Nowadays, it is possible to find USB-C and PD technology in consumer devices that use higher amounts of power than before, such as laptops, smartphones, drones, automotive infotainment, and even medical devices. For example, Cypress Semiconductor’s EZ-PD CYPD319X (Figure 1) is an automotive qualified (AECQ-100) USB-C controller with USB PD that enables fast charging of portable electronics in vehicles. It complies with the latest USB Type-C and PD standards, but at the same time its firmware upgradeability will help to overcome future compliance and interoperability challenges. The controller is targeted for automotive charger applications, such as rear seat chargers, infotainment head unit chargers, and rear seat entertainment chargers.
Another notable USB PD controller is the STUSB4500 (Figure 2) by STMicroelectronics.
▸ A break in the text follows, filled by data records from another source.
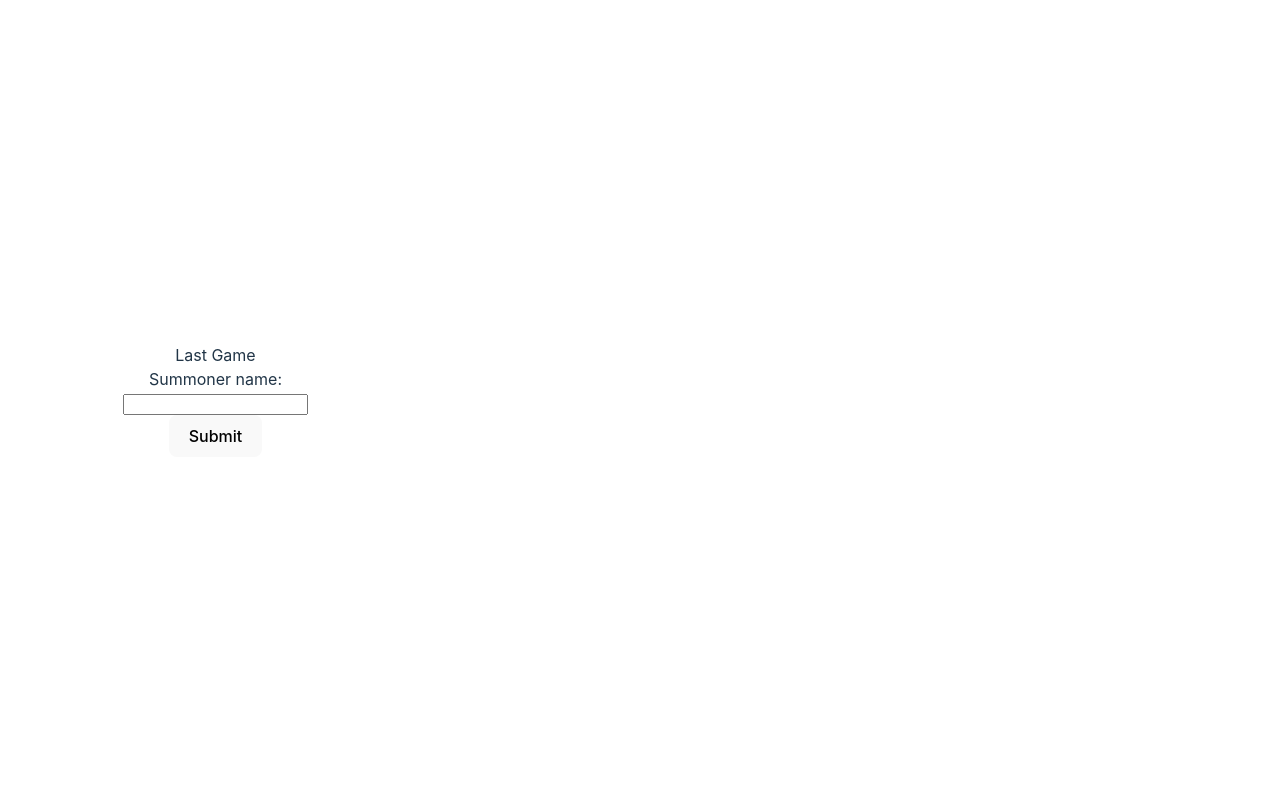
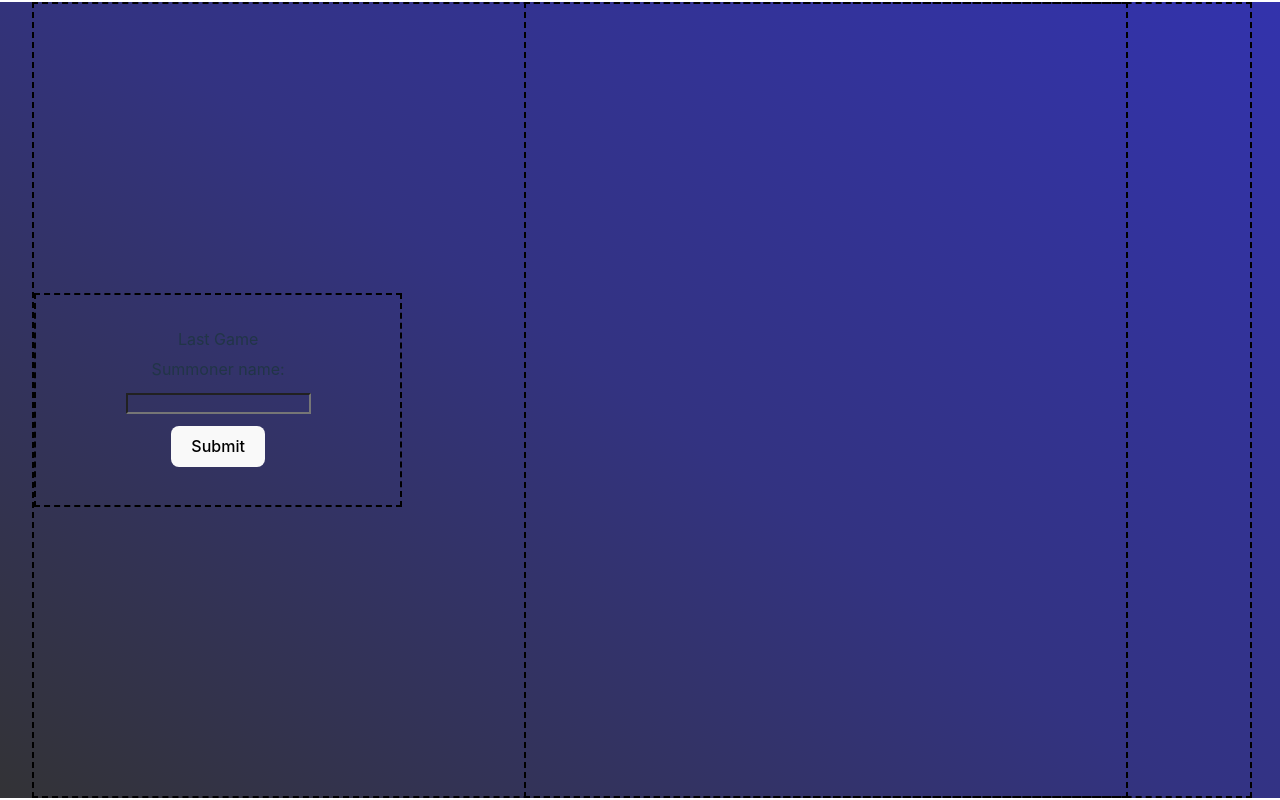
Before and after one commit to Laci1225/lolstats, a React (Vite) app: page /match in a window 1280 px wide. Built offline with nearby package versions, Linux system fonts and the light colour scheme.

Commit message:
Added design to pages

```diff
--- a/src/App.tsx
+++ b/src/App.tsx
@@ -22,6 +22,10 @@ const router = (isAuthenticated: boolean) =>
             {
                 path: "/match",
                 element: <LastGameByName/>
+            },
+            {
+                path: "/:id",
+                element: 0
             }
         ]
     )
--- a/src/Pages/LastGameByName.tsx
+++ b/src/Pages/LastGameByName.tsx
@@ -2,6 +2,7 @@ import {useState} from "react";
 import useSummonerData from "../hooks/useSummonerData.ts";
 import SummonerData from "../components/SummonerData.tsx";
 import LastMatchData from "../components/LastMatchData.tsx";
+import './summoner-by-name.css'
 
 function LastGameByName() {
     const [name, setName] = useState("");
@@ -9,6 +10,8 @@ function LastGameByName() {
     const summonerData = useSummonerData(name);
 
     return (
+        <div className="bc">
+
             <div className="all-side">
                 <div className="left-side">
                     Last Game
@@ -22,6 +25,7 @@ function LastGameByName() {
                     }
                 </div>
             </div>
+        </div>
     )
 }
 
--- a/src/Pages/SummonerByName.tsx
+++ b/src/Pages/SummonerByName.tsx
@@ -1,8 +1,9 @@
-import '../SummonerByName.css'
+import './summoner-by-name.css'
 import SummonerData from "../components/SummonerData.tsx";
 import {useState} from "react";
 import useSummonerData from "../hooks/useSummonerData.ts";
 import SummonerInfo from "../components/SummonerInfo.tsx";
+import LastFiveMatch from "../components/LastFiveMatches.tsx";
 
 function SummonerByName() {
     const [name, setName] = useState("");
@@ -10,6 +11,7 @@ function SummonerByName() {
     const summonerData = useSummonerData(name);
 
     return (
+        <div className="bc">
             <div className="all-side">
                 <div className="left-side">
                     <SummonerData setName={setName}/>
@@ -17,9 +19,13 @@ function SummonerByName() {
                 <div className="right-side">
                     {
                         summonerData && (
+                            <>
                                 <SummonerInfo summonerData={summonerData}/>
+                                <LastFiveMatch summonerData={summonerData}/>
+                            </>
                         )
                     }
+                </div>
             </div>
         </div>
     )
--- a/src/Pages/login.css
+++ b/src/Pages/login.css
@@ -58,5 +58,12 @@ html {
     display: inline-flex;
     align-items: center;
     position: relative;
-    transform: translate(-20px,4px);
+    transform: translate(170px,3px);
 }
+label{
+    float: left;
+}
+input{
+    float: right;
+    margin: 0.2em;
+}
--- a/src/SummonerByName.css
+++ b/src/Pages/summoner-by-name.css
@@ -1,57 +1,85 @@
 #root {
-    padding: 0 2rem;
     text-align: center;
     width: 100%;
 }
 
+
 .all-side {
     display: flex;
     flex-direction: row;
-    height: 100vh;
+    height: 99vh;
     align-items: center;
     width: 100%;
     margin: 0 auto;
+    border: black dashed 2px;
 }
 
 .left-side {
     padding: 2em;
+    border: black dashed 2px;
     width: 30%;
 }
 
 .right-side {
+    border: black dashed 2px;
     flex-direction: column;
-    display: flex;
     height: inherit;
     margin: 10%;
     text-align: left;
     justify-content: center;
     width: 60%;
+    overflow: auto;
 }
 
 .title {
-    padding: 3em;
+    padding: 2em;
 }
-.indent{
+
+.indent {
     word-break: break-all;
 }
 
+.bc {
+    padding: 0 2em;
+    background: linear-gradient(0.10turn, #333336, #333381, #3333ac);
+}
+
+.summoner-request {
+    display: flex;
+    flex-direction: column;
+    flex-wrap: wrap;
+    align-items: center;
+}
+
+.summoner-request * {
+    margin: 0.4em;
+}
+
+.summoner-request input {
+    text-align: center;
+    background: none;
+}
 
 
 @media screen and (max-width: 600px) {
     .all-side {
         flex-direction: column;
     }
+
     .left-side {
         padding: 2em 2em 0 2em;
         width: 80%;
     }
+
     .right-side {
         justify-content: center;
         width: 90%;
     }
+
     .title {
         padding: 0.5em;
     }
+
     .all-side {
         display: flex;
         height: unset;
--- /dev/null
+++ b/src/components/LastFiveMatches.tsx
@@ -0,0 +1,24 @@
+import {Summoner} from "../models/summoner.ts";
+import useLastMatchId from "../hooks/useLastMatchId.ts";
+import {useNavigate} from "react-router-dom";
+
+interface LastMatchDataProps {
+    summonerData: Summoner
+}
+
+export default function LastFiveMatch({summonerData}: LastMatchDataProps) {
+    const navigate = useNavigate();
+    const onMatchIDClick = (value: string) => {
+        navigate(`/${value}`)
+    }
+
+
+    const lastGamesId = useLastMatchId(summonerData.puuid, 5);
+    return (<div className="title">{typeof lastGamesId !== "string" ? lastGamesId.map(
+        value =>
+            <div key={value}>
+                <a onClick={() => {
+                    onMatchIDClick(value)
+                }}>{value}</a>
+            </div>) : "error"} </div>)
+}
--- a/src/components/LastMatchData.tsx
+++ b/src/components/LastMatchData.tsx
@@ -7,7 +7,7 @@ interface LastMatchDataProps {
 }
 
 export default function LastMatchData({summonerData}: LastMatchDataProps) {
-    const lastGameId = useLastMatchId(summonerData.puuid);
+    const lastGameId = useLastMatchId(summonerData.puuid, 1);
 
-    return (<div><LastMatchInfo lastGameId={lastGameId}/> </div>)
+    return (<div className="title"><LastMatchInfo lastGameId={typeof lastGameId === "string" ? lastGameId : "0"}/></div>)
 }
--- a/src/components/SummonerData.tsx
+++ b/src/components/SummonerData.tsx
@@ -1,8 +1,9 @@
-import {JSX,ChangeEvent, useState} from "react";
+import {JSX, ChangeEvent, useState} from "react";
 
 interface Props {
     setName: (name: string) => void;
 }
+
 export default function SummonerData(props: Props): JSX.Element {
     const [name, setName] = useState("");
 
@@ -11,18 +12,14 @@ export default function SummonerData(props: Props): JSX.Element {
     }
 
     return (
-        <div>
-            <div className="input-container">
+        <>
+            <div className="summoner-request">
                 <label htmlFor="lon">Summoner name:</label>
                 <input id="lon" type="text" onChange={handleNameChange}/>
-            </div>
-
-            <div>
                 <button onClick={() => {
-                    props.setName(name);
-                }}>Submit
+                    props.setName(name);}}>Submit
                 </button>
             </div>
-        </div>
+        </>
     )
 }
--- a/src/hooks/useLastMatchId.ts
+++ b/src/hooks/useLastMatchId.ts
@@ -1,14 +1,14 @@
 import {useEffect, useState} from "react";
 import {httpClientEurope} from "../api/common.ts";
 
-export default function useLastMatchId(puuid: string) {
-    const [gameId, setGameId] = useState<string>("");
+export default function useLastXMatchId(puuid: string, x: number) {
+    const [gameId, setGameId] = useState<string | string[]>("");
     useEffect(() => {
-        httpClientEurope.get("/match/v5/matches/by-puuid/uxvmRs3Xs7dyUjv-kP1kCQZBbNAXaoHGOe4tDh0yQ7Q2fkSBmDOjLathFdzbCfhLSyW6MxSheA7Nhw/ids?start=0&count=1")
+        httpClientEurope.get(`/match/v5/matches/by-puuid/${puuid}/ids?start=0&count=${x}`)
             .then(value => setGameId(value.data))
             .catch(error => {
-                console.error("Error fetching gameafdsf  data:", error)
+                console.error("Error fetching game  data:", error)
             });
-    }, [puuid]);
-    return gameId;
+    }, [puuid, x]);
+    return gameId
 }
```
Lines whose indentation alone changed are shown as unchanged.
The controller addresses any Type-C of sink devices such as printers, camcorders, drones, accessories, and battery powered devices. It can negotiate a PD contract with a source without MCU support (auto-run modeThe STUSB4500 implements a hardcoded algorithm that allows the device to negotiate a PD transaction with a source, according to the power data objects (PDO) profile programmed in the non-volatile memory (NVM). Additionally, the controller allows a system to be powered from an external source directly when in dead battery mode.
USB PD is also furthering the use of battery-based devices that need switchable power sources, safe connectors, and faster charging. Renesas Electronic Corporation recently introduced, the ISL9241 (Figure 3). It is a USB-C™ buck-boost battery charger that supports both narrow voltage direct charging (NVDC) and hybrid power buck-boost (HPBB). The ISL9241’s initial startup state is NVDC, but it can switch to HPBB mode through the system’s controller’s firmware.
This battery charger has been designed to support USB-C power applications across the full voltage range (5 V to 20 V) such as notebooks, ultrabooks, tablets, and power banks. It also provides 5 V to 20 V reverse buck, boost, or buck-boost operation to the adapter port allowing configurations to support USB-C PD output for fast charging programmable power supply (PPS) ports. But for a complete USB-C PD3.0 and efficient battery charger solution, the ISL9241 can be combined with other USB PD controllers and voltage regulators.
Because USB-C and USB PD have so much potential, we will soon see more applications adopting these technologies as semiconductor designers develop higher power applications through the development of new products, reference designs, and evaluation kits.